But why?  Why do students do this work so enthusiastically and so well?  I have some theories:

  • Fun Factor.  Most of the students in the writing classes I teach are there because they have to be—the class is required.  Most of them also have a troubled relationship to writing, thinking they’re not very good at it for example.  Introducing craft-based activities introduces an element of fun into something many students find to be very hard work.
  • Nostalgia.  Teetering on the edge of adult responsibilities, students are reminded of a simpler time with these activities, a time filled with nap time and recess instead of exams and papers.
  • Switched Registers.  All of these exercises switch into a new register, allowing students a new perspective on writing, one in which they might see completely different things in their work.
  • Learning Modes.  Similarly, these activities touch on visual and kinesthetic learning in ways that can engage students who tend to learn in those modes.

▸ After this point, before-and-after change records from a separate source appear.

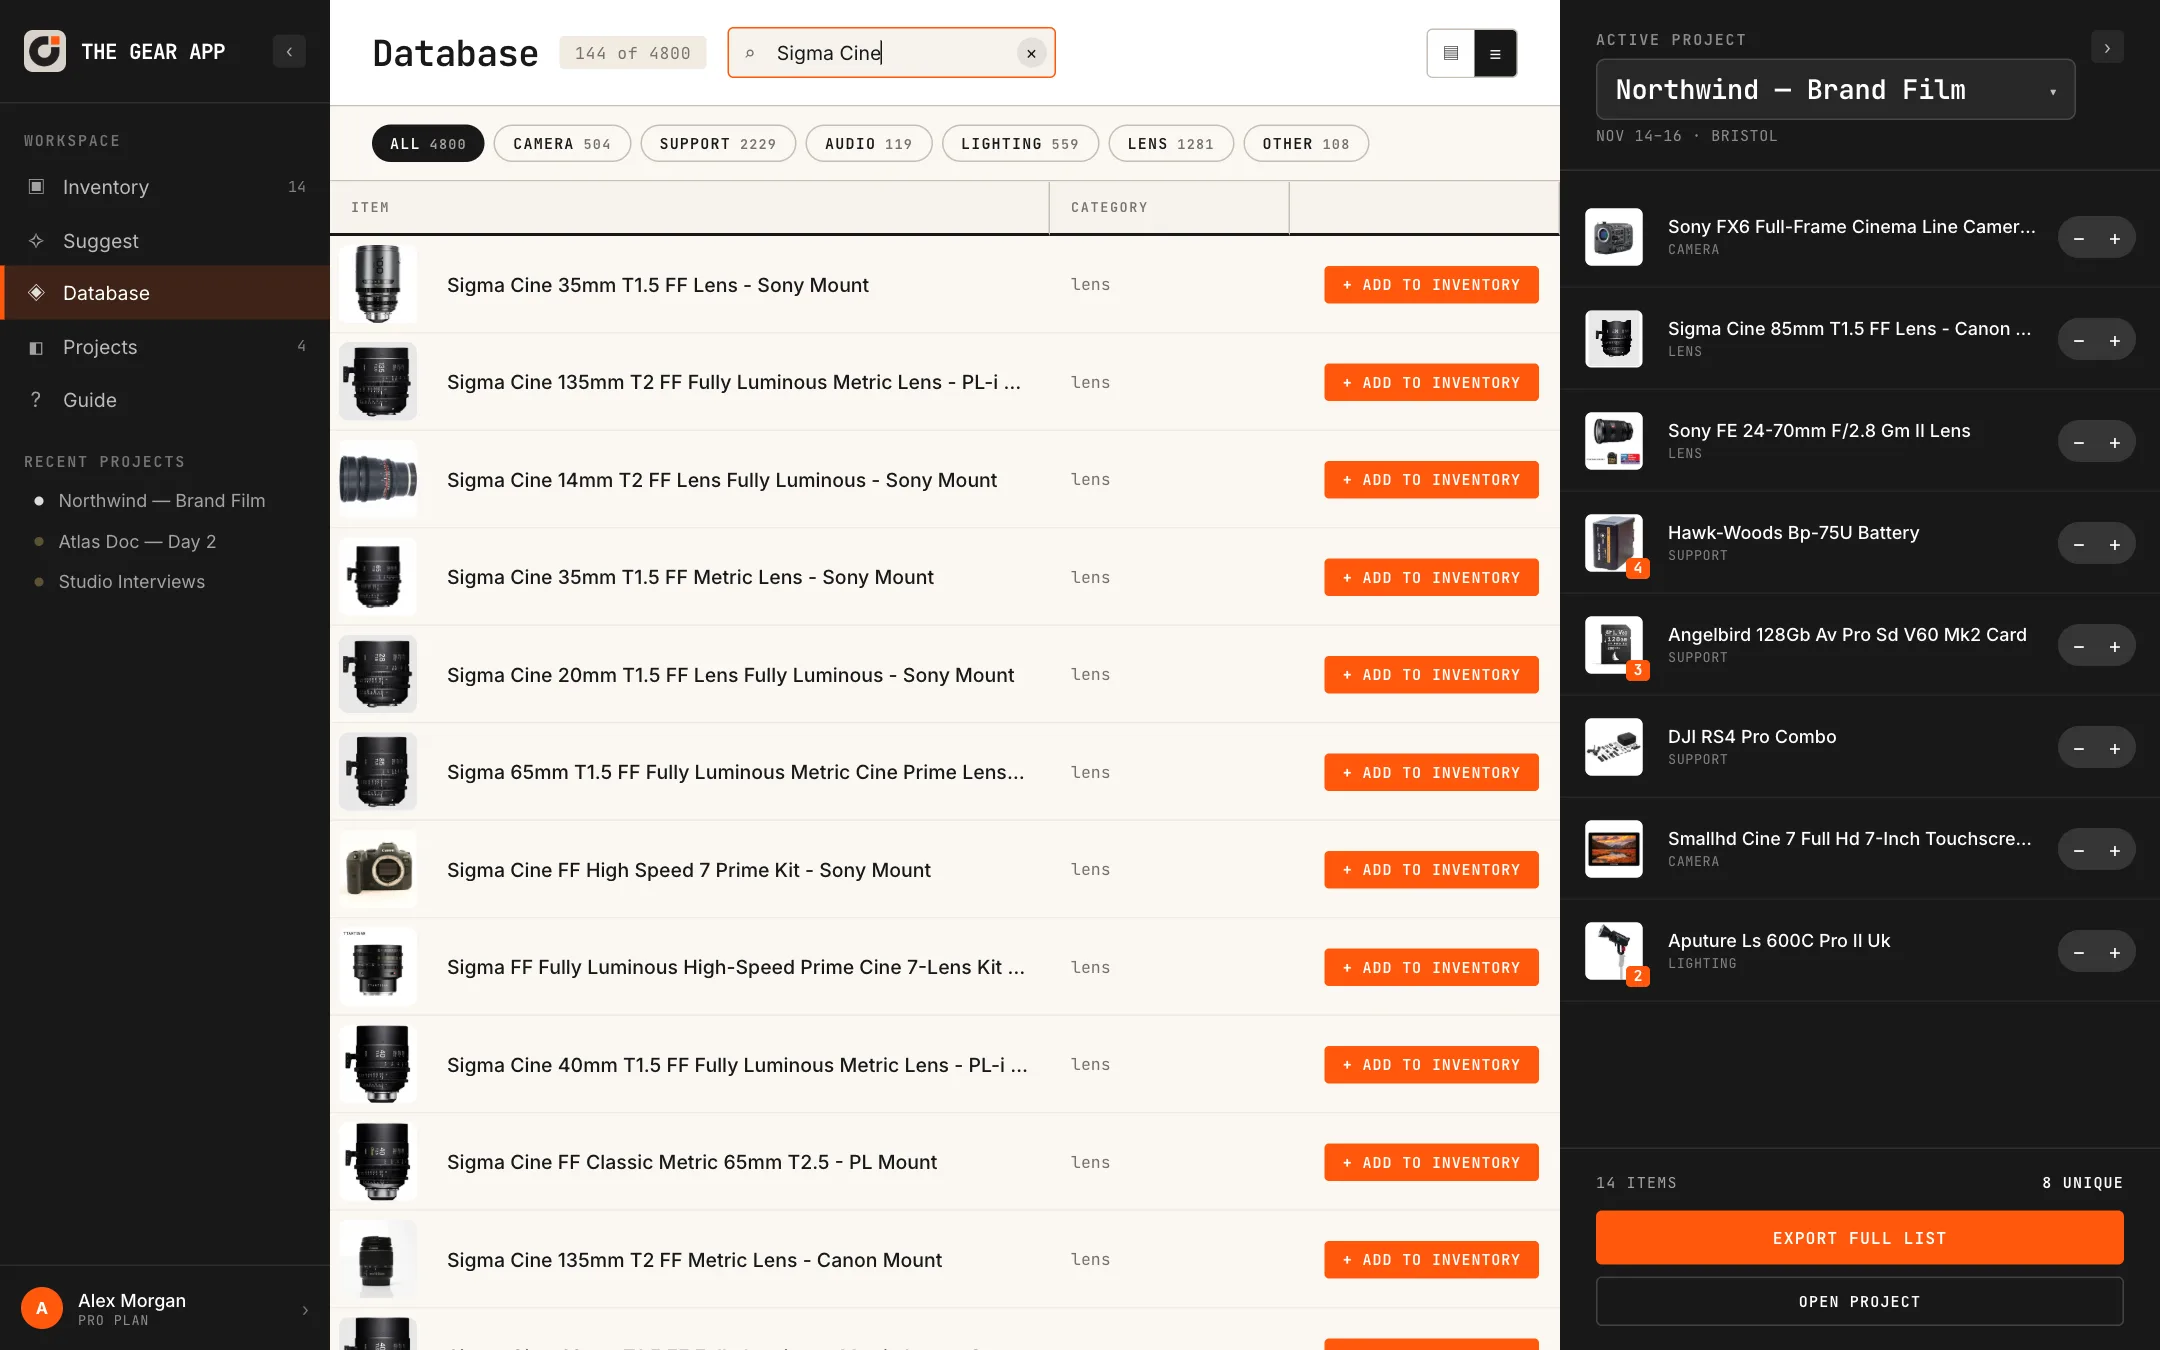
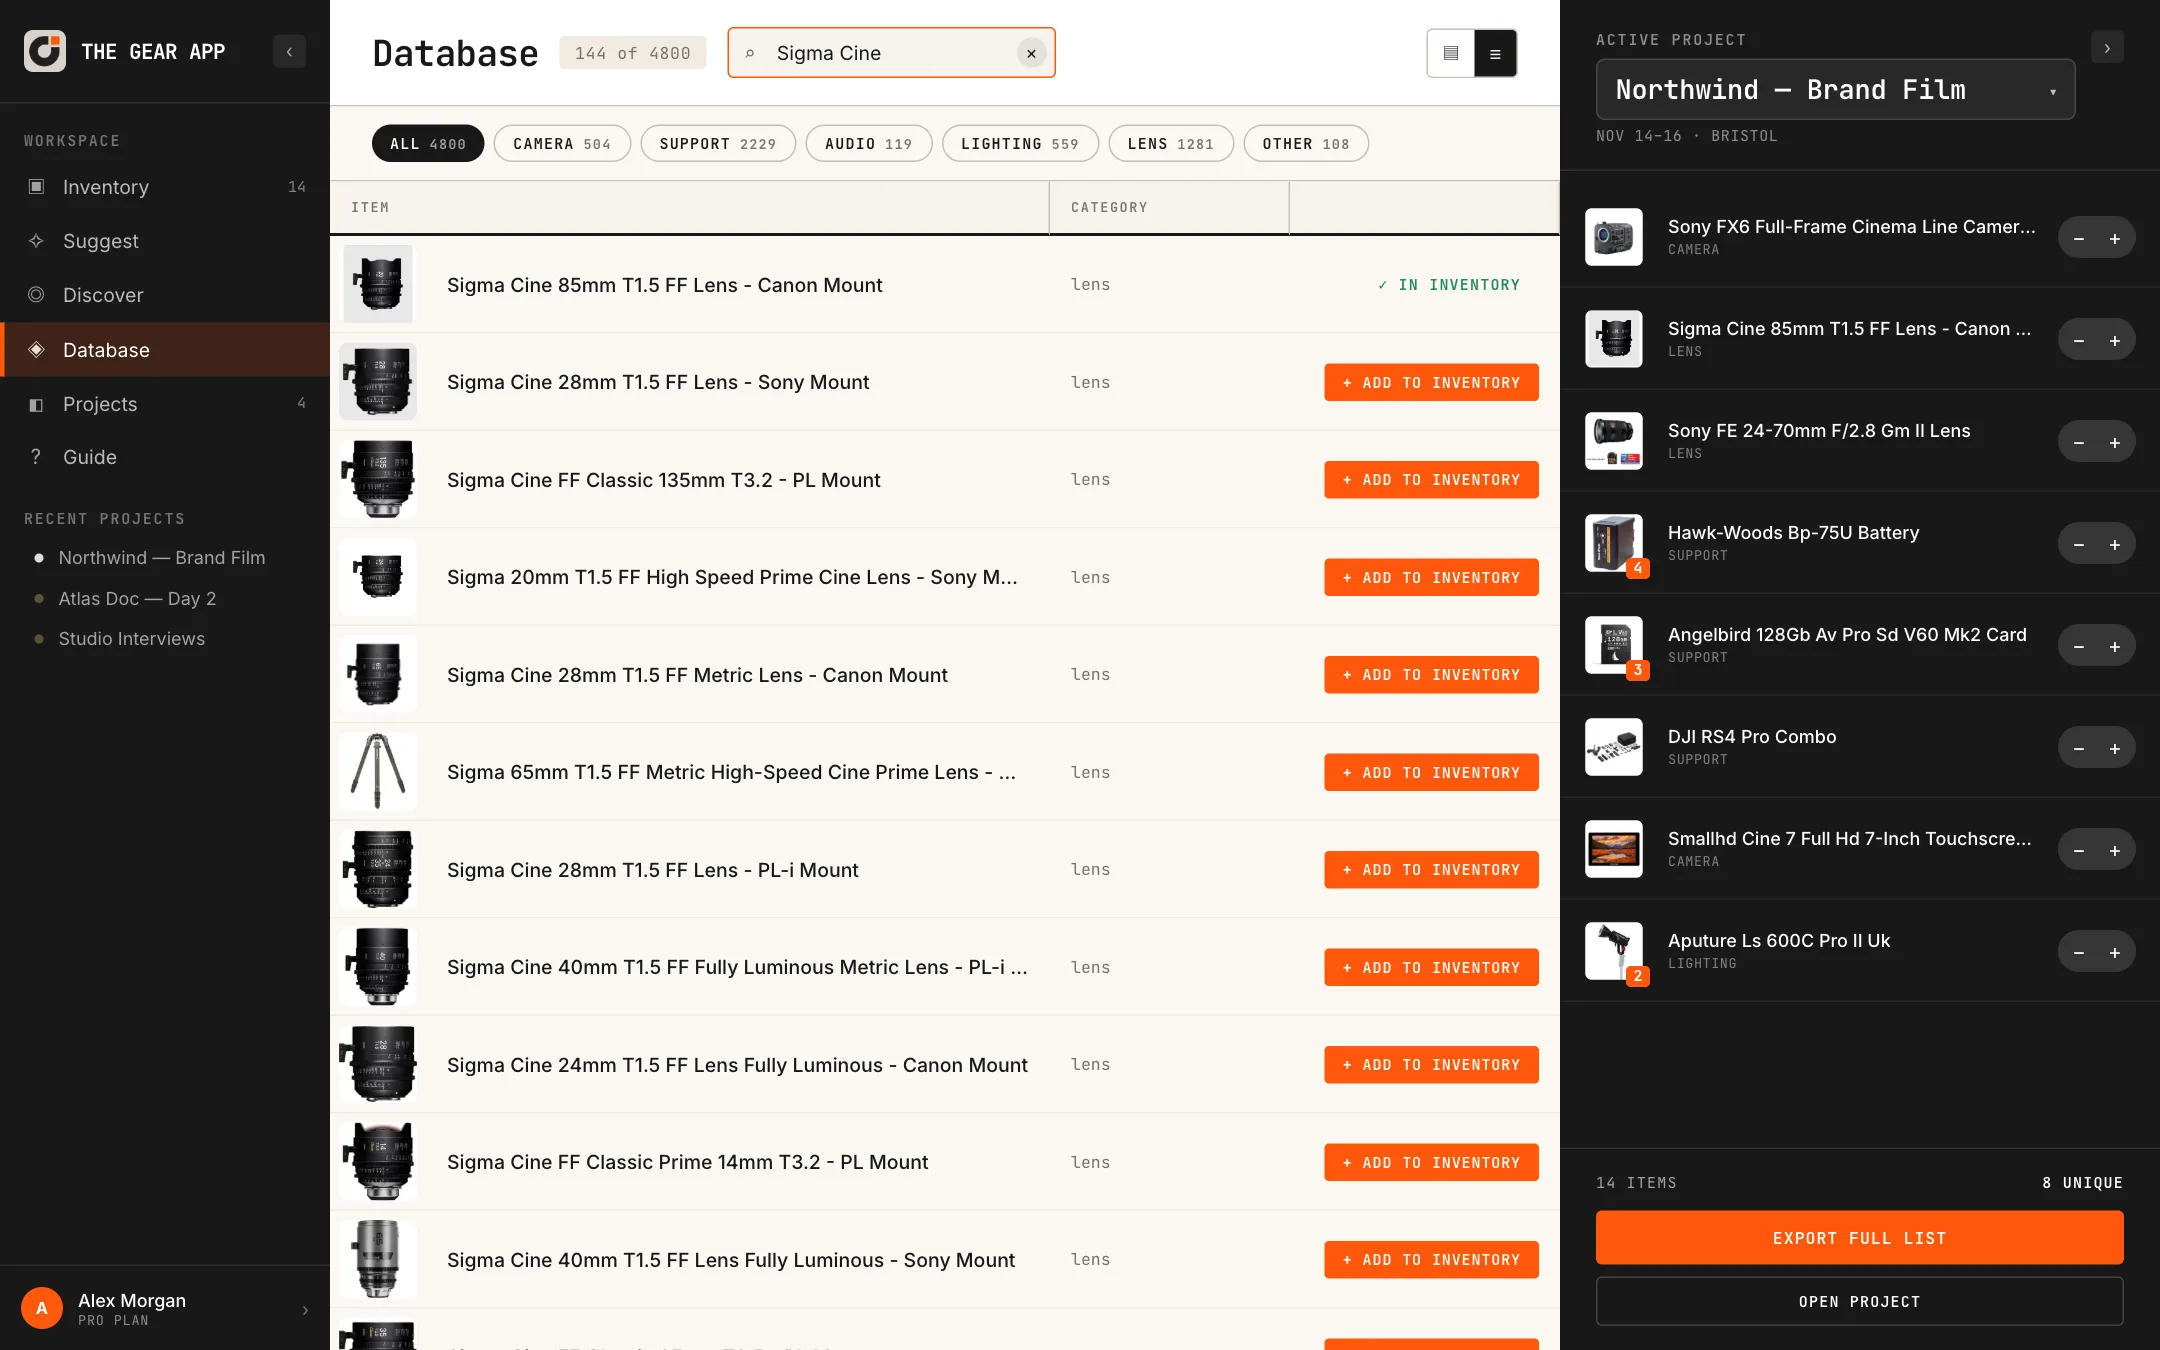
Guide follows the sidebar: add Discover, reorder, refresh screenshots
Feature cards and the walkthrough now run Inventory, Suggest, Discover,
Database, Projects (then the project view and export), matching the
sidebar. New Discover section and screenshot; all screenshots retaken so
they show the current sidebar.

diff --git a/studio-guide.jsx b/studio-guide.jsx
@@ -71,15 +71,16 @@
   }
 
   // ── Content ────────────────────────────────────────────────────────────
+  // In sidebar order, so the guide mirrors the app's navigation.
   const FEATURES = [
     { icon: '▣', page: 'inventory', title: 'Build your inventory', text: 'Add gear from a database of thousands of items or create your own. Track quantities and status, and group kit that travels together.' },
-    { icon: '◈', page: 'database', title: 'Search the database', text: 'Filter cameras, lenses, lighting, audio and support by category, then add items to your inventory or straight into a project.' },
-    { icon: '◧', page: 'projects', title: 'Sort your items into projects', text: 'Prep for each shoot by dragging items, or whole groups, into a project. Adjust quantities and track its status from planning to wrapped.' },
     { icon: '✧', page: 'suggest', title: 'Let AI build the kit', text: 'Describe the shoot and get a kit list that works together. Mounts, batteries, media, monitoring and gimbal payload are checked for you. Then ask for changes in plain English.' },
     { icon: '◎', page: 'discover', title: 'Discover new gear', text: 'Hand-picked new releases from across the industry, explained: what’s new, the key specs and what it costs.' },
-    { icon: '⤓', page: 'projects', title: 'Export your kit list', text: 'Download a clean PDF pull list to share with crew, rental houses or insurers.' },
+    { icon: '◈', page: 'database', title: 'Search the database', text: 'Filter cameras, lenses, lighting, audio and support by category, then add items to your inventory or straight into a project.' },
+    { icon: '◧', page: 'projects', title: 'Sort your items into projects', text: 'Prep for each shoot by dragging items, or whole groups, into a project. Adjust quantities, track its status and export a PDF pull list.' },
   ];
 
+  // In sidebar order; the project view and PDF export follow Projects.
   const WALKTHROUGH = [
     {
       img: 'guide/inventory.webp', page: 'inventory', label: 'Inventory', title: 'Your kit, organised',
@@ -89,6 +90,25 @@
         'Drag one item onto another to make a group, like an A-Cam package or a sound bag.',
         'Track how many you own and whether each is available, checked out or in for repair.',
         'Drag items, or a whole group, into the active project on the right.',
+      ],
+    },
+    {
+      img: 'guide/suggest.webp', page: 'suggest', label: 'Suggest', title: 'Let AI build the kit',
+      text: 'Describe the shoot in plain English and get a kit list in under a minute.',
+      points: [
+        'Every item is checked against the camera: lens mounts and adapters, sensor coverage, batteries, media, monitor connections, gimbal payload and XLR audio.',
+        'Anything missing comes with one-click fixes from the database.',
+        'Ask for changes, like “swap to a lighter camera for the gimbal”, and undo them.',
+        'History keeps every kit, and you can save one as a new project.',
+      ],
+    },
+    {
+      img: 'guide/discover.webp', page: 'discover', label: 'Discover', title: 'What’s new in gear',
+      text: 'A hand-picked feed of new releases from across the industry, kept up to date.',
+      points: [
+        'Each pick explains what’s new, with key specs, price and the date it was announced.',
+        'Open a pick for the full write-up and a link to the original announcement.',
+        'Add picks that are already in the database straight to your inventory.',
       ],
     },
     {
@@ -115,16 +135,6 @@
       points: [
         'Adjust quantities and the project’s status in edit mode.',
         'Jump to recent projects from the sidebar.',
-      ],
-    },
-    {
-      img: 'guide/suggest.webp', page: 'suggest', label: 'Suggest', title: 'Let AI build the kit',
-      text: 'Describe the shoot in plain English and get a kit list in under a minute.',
-      points: [
-        'Every item is checked against the camera: lens mounts and adapters, sensor coverage, batteries, media, monitor connections, gimbal payload and XLR audio.',
-        'Anything missing comes with one-click fixes from the database.',
-        'Ask for changes, like “swap to a lighter camera for the gimbal”, and undo them.',
-        'History keeps every kit, and you can save one as a new project.',
       ],
     },
     {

I suspect there are other factors at play here and I will love to hear your thoughts.  Do you have any “crafty” exercises?  Why do you think they tend to work so well?

About the Author
Barclay Barrios is an Associate Professor of English and Director of Writing Programs at Florida Atlantic University, where he teaches freshman composition and graduate courses in composition methodology and theory, rhetorics of the world wide web, and composing digital identities. He was Director of Instructional Technology at Rutgers University and currently serves on the board of Pedagogy. Barrios is a frequent presenter at professional conferences, and the author of Emerging.